Both the Greens and National want to double the number of tunnels out to Wellington's eastern suburbs, but the plans couldn't be more different.
The two parties have traded blows over the future of Wellington's transport, but Labour has more or less stayed out of it.
Green Party co-leader James Shaw unveiled a 10-year, $13.6 billion transport package in Auckland this afternoon, calling it the boldest plan to transform how people get around ever seen from a political party.
It included a dedicated walking and cycling tunnel running parallel to the current Mt Victoria tunnel in Wellington, as well as a mass rapid transit tunnel by the zoo.

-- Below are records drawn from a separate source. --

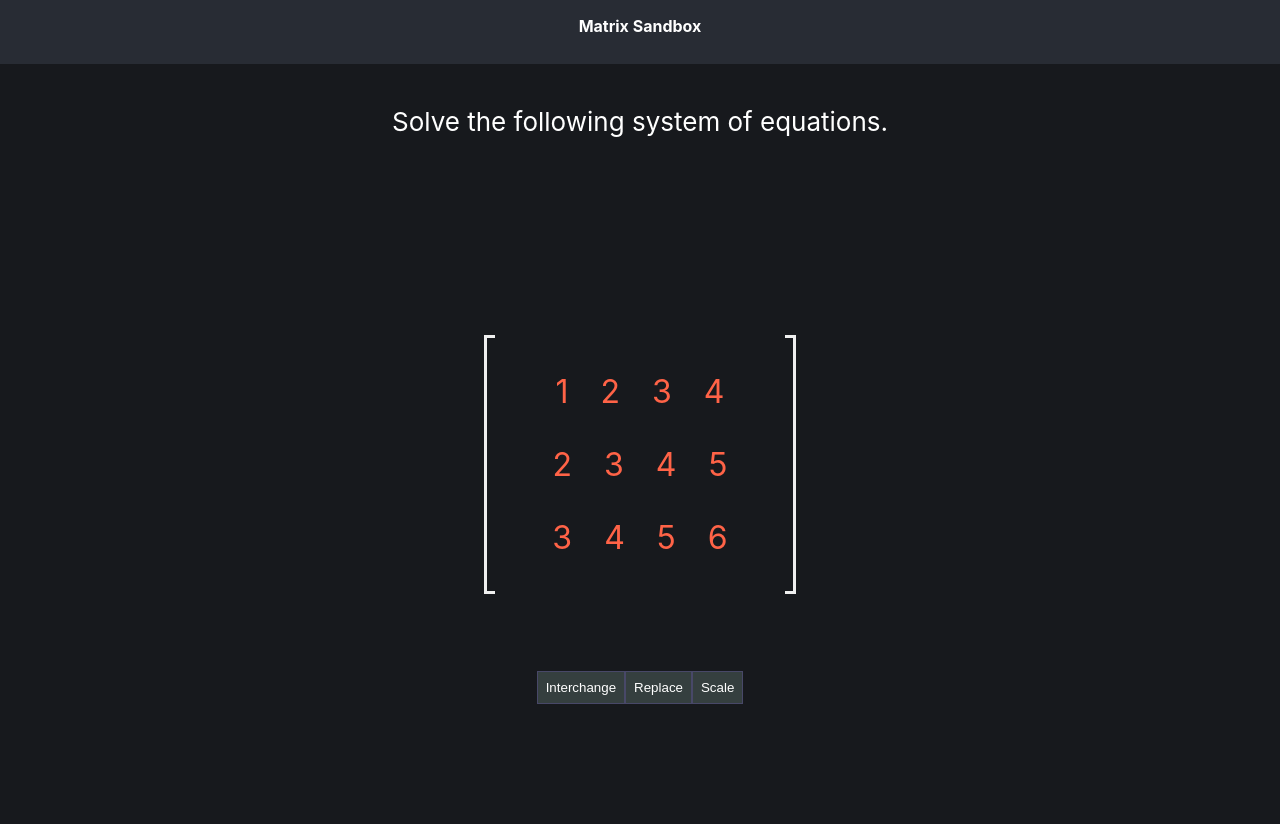
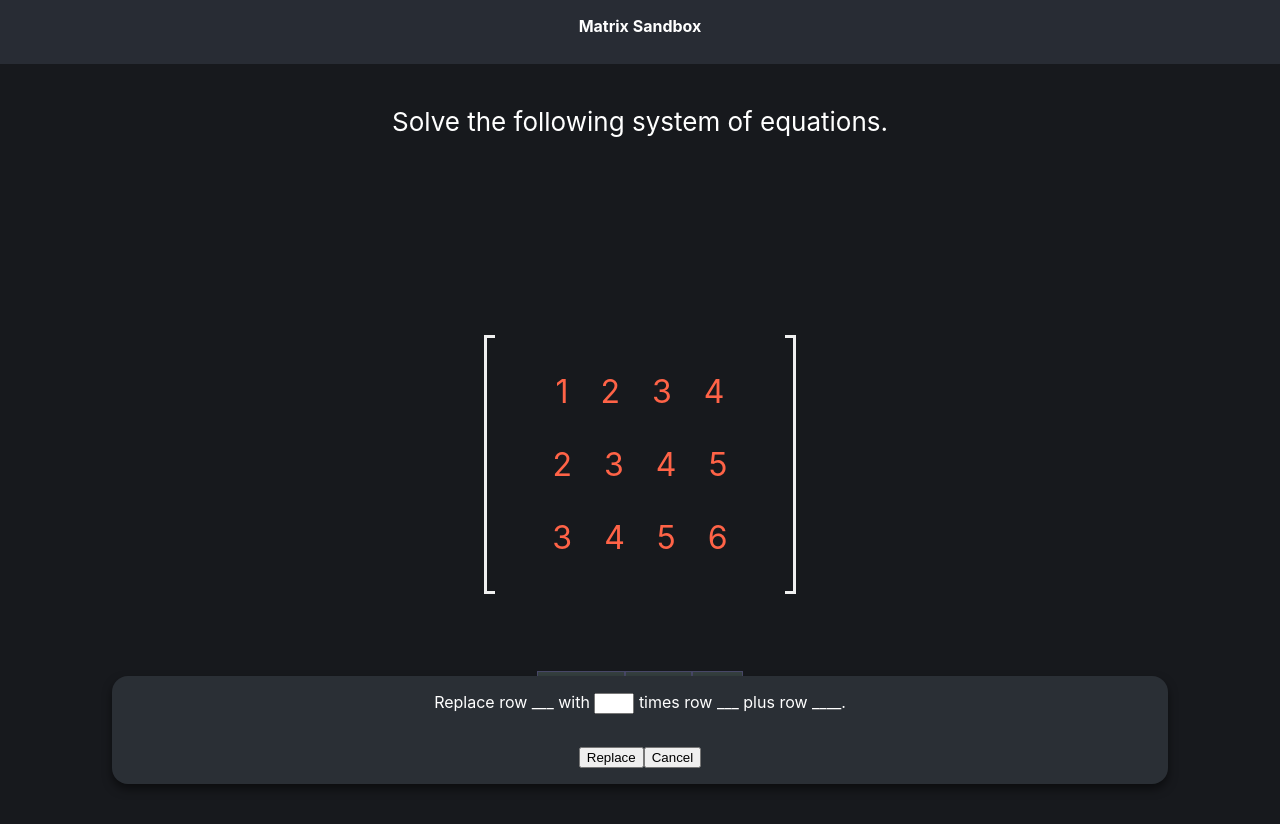
Before and after one commit to cgliendo/Matrix-Sandbox, a React (Create React App) app: page / in a window 1280 px wide. Both pictures are taken after a click on the button "Replace". Shown: the top 824 px of the page. Built offline with nearby package versions, Linux system fonts and the light colour scheme.

Commit message:
simple row replacement

```diff
--- a/public/index.html
+++ b/public/index.html
@@ -3,12 +3,17 @@
   <head>
     <meta charset="utf-8" />
     <link rel="icon" href="%PUBLIC_URL%/favicon.ico" />
-    <meta name="viewport" content="width=device-width, initial-scale=1" />
+    <!-- <meta name="viewport" content="width=device-width, initial-scale=1" /> -->
+    <meta
+      name="viewport"
+      content="initial-scale=1.0,minimum-scale=1.0,maximum-scale=1.0,width=device-width,height=device-height,user-scalable=yes"
+    />
     <meta name="theme-color" content="#000000" />
     <meta
       name="description"
       content="Web site created using create-react-app"
     />
+
     <link rel="apple-touch-icon" href="%PUBLIC_URL%/logo192.png" />
     <!--
       manifest.json provides metadata used when your web app is installed on a
--- a/src/components/MatrixRow.js
+++ b/src/components/MatrixRow.js
@@ -15,7 +15,15 @@ const MatrixRow = (props) => {
     props.callback(e.target, props.index, props.index);
   };
 
-  const values = props.values.map((v, i) => <span key={"value" + i}>{v}</span>);
+  const values = props.values.map((v, i) => (
+    <span key={"value" + i}>
+      {v.toLocaleString(
+        undefined, // leave undefined to use the visitor's browser
+        // locale or a string like 'en-US' to override it.
+        { maximumFractionDigits: 1 }
+      )}
+    </span>
+  ));
 
   return (
     //
--- /dev/null
+++ b/src/components/Modal.js
@@ -0,0 +1,40 @@
+import { createRef } from "react";
+import styles from "./Modal.module.css";
+
+const Modal = (props) => {
+  const classes = `${styles.Modal} ${props.display ? "" : styles.disabled}`;
+
+  const pre_message = `Replace row ${props.A ? props.A.id + 1 : "___"} with `;
+  const post_message = ` times row ${
+    props.A ? props.A.id + 1 : "___"
+  } plus row ${props.B ? props.B.id + 1 : "____"}. `;
+
+  const inputRef = createRef();
+  return (
+    <div className={classes}>
+      {pre_message}
+      <input ref={inputRef}></input>
+      {post_message}
+      <div className={styles.buttons}>
+        <button
+          onClick={() => {
+            const value = inputRef.current.value;
+            console.log("Request Replacement with", value);
+            props.submit(value);
+          }}
+        >
+          Replace
+        </button>
+        <button
+          onClick={() => {
+            console.log("Request Cancel");
+            props.cancel();
+          }}
+        >
+          Cancel
+        </button>
+      </div>
+    </div>
+  );
+};
+export default Modal;
--- /dev/null
+++ b/src/components/Modal.module.css
@@ -0,0 +1,29 @@
+.Modal {
+  position: absolute;
+  /* display: flex; */
+  z-index: 9;
+  background-color: #2a2f35;
+  height: fit-content;
+  width: 80%;
+  padding: 1rem;
+  border-radius: 1rem;
+  bottom: 5rem;
+  box-shadow: 0px 5px 10px rgba(0.2, 0.2, 0.2, 0.5);
+  font-size: 1rem;
+  /* bottom: 0; */
+  /* box-sizing: border-box; */
+}
+.buttons {
+  margin-top: 2rem;
+}
+.Modal p {
+  font-size: 1rem;
+}
+
+.Modal input {
+  width: 2rem;
+}
+
+.disabled {
+  display: none;
+}
--- a/src/components/Workspace.js
+++ b/src/components/Workspace.js
@@ -3,6 +3,7 @@ import Matrix from "./Matrix";
 import MatrixEq from "./MatrixEq";
 import ToolBox from "./ToolBox";
 import styles from "./Matrix.module.css";
+import Modal from "./Modal";
 import MatrixRow from "./MatrixRow";
 import rowStyles from "./MatrixRow.module.css";
 import { useEffect, useLayoutEffect, useState } from "react";
@@ -10,19 +11,14 @@ import { useEffect, useLayoutEffect, useState } from "react";
 // import { Fragment } from "react";
 
 const Workspace = () => {
-  //   const matrix = [
-  //     [1, 2, 3, 4],
-  //     [2, 3, 4, 5],
-  //     [3, 4, 5, 6],
-  //   ];
-
-  const [matrix, setMatrix] = useState([
+  const [matrix, updateMatrix] = useState([
     [1, 2, 3, 4],
     [2, 3, 4, 5],
     [3, 4, 5, 6],
   ]);
 
   const [doingInterchange, updateInterchange] = useState(false);
+  const [doingReplace, updateReplace] = useState(false);
 
   const toolbox = [
     {
@@ -55,13 +51,14 @@ const Workspace = () => {
         const temp = newMatrix[A.id];
         newMatrix[A.id] = newMatrix[B.id];
         newMatrix[B.id] = temp;
-        setMatrix(newMatrix);
+        updateMatrix(newMatrix);
       },
     },
     {
       name: "Replace",
       callback: () => {
-        console.log("replace");
+        console.log("replace popup");
+        updateReplace(!doingReplace);
       },
     },
     {
@@ -71,6 +68,55 @@ const Workspace = () => {
       },
     },
   ];
+
+  const performReplacement = (value) => {
+    console.log("performing replacement:");
+    // console.log("Multiply by", value);
+
+    let parsedValue;
+    let divisionIndex = value.indexOf("/");
+    let numerator = parseInt(value.substring(0, divisionIndex));
+    let denominator = parseInt(
+      value.substring(divisionIndex + 1, value.length)
+    );
+    console.log("/ is in i:", divisionIndex);
+    console.log("numerator:", numerator);
+    console.log("denominator:", denominator);
+    parsedValue = numerator / denominator;
+    console.log(
+      "Replace",
+      matrix[selection[0].id],
+      "with",
+      parsedValue,
+      "times",
+      matrix[selection[1].id]
+    );
+
+    let newMatrix = [...matrix];
+    let newRow = [...matrix[selection[0].id]];
+
+    for (let i = 0; i < newRow.length; i++) {
+      console.log(
+        "replace",
+        newRow[i],
+        "with",
+        newRow[i] * parsedValue + matrix[selection[1].id][i]
+      );
+      newRow[i] = parsedValue * newRow[i] + matrix[selection[1].id][i];
+    }
+
+    newMatrix[selection[0].id] = newRow;
+    updateReplace(false);
+    selection[0] = null;
+    selection[1] = null;
+    rowSelection.fill(false);
+    updateMatrix(newMatrix);
+  };
+
+  const cancelReplacement = () => {
+    console.log("performing cancellation");
+  };
+
   //-------------------------------
   //Handle Interchange effect
   //-------------------------------
@@ -161,10 +207,17 @@ const Workspace = () => {
   return (
     <>
       <p className="question">Solve the following system of equations.</p>
+      <ToolBox data={toolbox} />
+      <Modal
+        submit={performReplacement}
+        cancel={cancelReplacement}
+        display={doingReplace}
+        A={selection[0]}
+        B={selection[1]}
+      ></Modal>
       <MatrixEq>
         <Matrix>{rows}</Matrix>
       </MatrixEq>
-      <ToolBox data={toolbox} />
       {/* <p className="prompt">_______ Row __</p> */}
     </>
   );
```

Shaw said the Greens did not intend to re-negotiate the $6.4b Let's Get Wellington Moving (LGWM) plan if it gets back into Government.
That's something the Greens, National and Labour all do agree on.
LGWM was announced by the Government last year and includes mass rapid transit, doubling the Mt Vic tunnel and walking and cycling improvements.
Shaw said he would continue to push for public transport improvements to be delivered first and for light rail to be put on the new mass transit spine.
Controversy erupted last year amid revelations Associate Transport Minister and Green Party MP Julie Anne Genter's support for LGWM was conditional on mass rapid transit being prioritised before a second Mt Victoria tunnel.
Genter outlined her position in a secret letter to Transport Minister Phil Twyford, which the Ombudsman ruled she was entitled to withhold.
When LGWM was announced, construction on the tunnel was pushed back to the end of the decade.
In policy documents released today the Greens set out a plan to build a new dedicated walking and cycling tunnel at an estimated cost of $100 million.
Shaw said councils would be able to bid for the project through the party's proposed $1.5b Cycle Super Highway fund.
The dedicated tunnel would involve expanding an existing pilot tunnel that runs parallel to the existing car tunnel.
The pilot was excavated in the 1970s to investigate the feasibility of a second Mt Victoria tunnel.
Shaw said the current experience of walking or cycling through the tunnel was "horrendous" due to car fumes and such a narrow path.
National's transport spokesman Chris Bishop accused the Greens of being "totally ideological" and not taking an evidence-based approach when official advice was to build the second Mt Victoria tunnel sooner rather than later.
"Wellingtonians need to know that if Julie Anne Genter is let back near the ministerial benches after the election she will stuff up Wellington transport more than she has already."
Shaw disputed that and hit back at the comment about Genter.
"To me that just sounds like frankly election smack talk. National are obviously not doing very well and getting increasingly desperate in the pronouncements that they're making, so I don't put a lot of stock into it."
"The evidence is that when you try and build your way out of congestion by building more roads, you actually create more congestion."
The National Party has promised to start construction on a second Mt Victoria tunnel within its first term and would legislate for that to happen if necessary.
"I don't think anyone in Wellington thinks that adding a walking and cycling tunnel through Mt Vic is actually doubling the tunnel," Bishop said.
Labour's Transport Minister Phil Twyford said his position has always remained the same.
"LGWM partners will have an evidence-based discussion on the timing of the project after the business cases are completed next year."
The Green Party's plan would also see a new dedicated light rail tunnel near the Wellington Zoo connecting the eastern suburbs via Newtown, funded by central Government.
Trackless trams and buses have been floated as other modes to go on the mass rapid transit spine running from the railway station out to the airport.
But the Greens have campaigned on light rail in Wellington for decades.
"Light rail will provide a fast public transport service from the eastern and southern suburbs able to carry thousands more people than the current bus services," Shaw said.
Twyford said the design of preferred mode of rapid transit would be determined by the business case.
National leader Judith Collins have previously indicated the party is keen on buses.
"Unlike Labour and the Greens, we are not wedded to light rail. We think bus priority and bus rapid transit offers much more flexibility for Wellington, and value for money. In time, that may mean trackless trams," she said.
The Greens have also supported further investigation into extending light rail to Island Bay and converting the Melling rail line to light rail. It would then be extended through Lower Hutt to connect with the Hutt line.
The party also wants to fast-track the Bus Priority Action Plan which it says has been held up by delays in the Let's Get Wellington Moving process.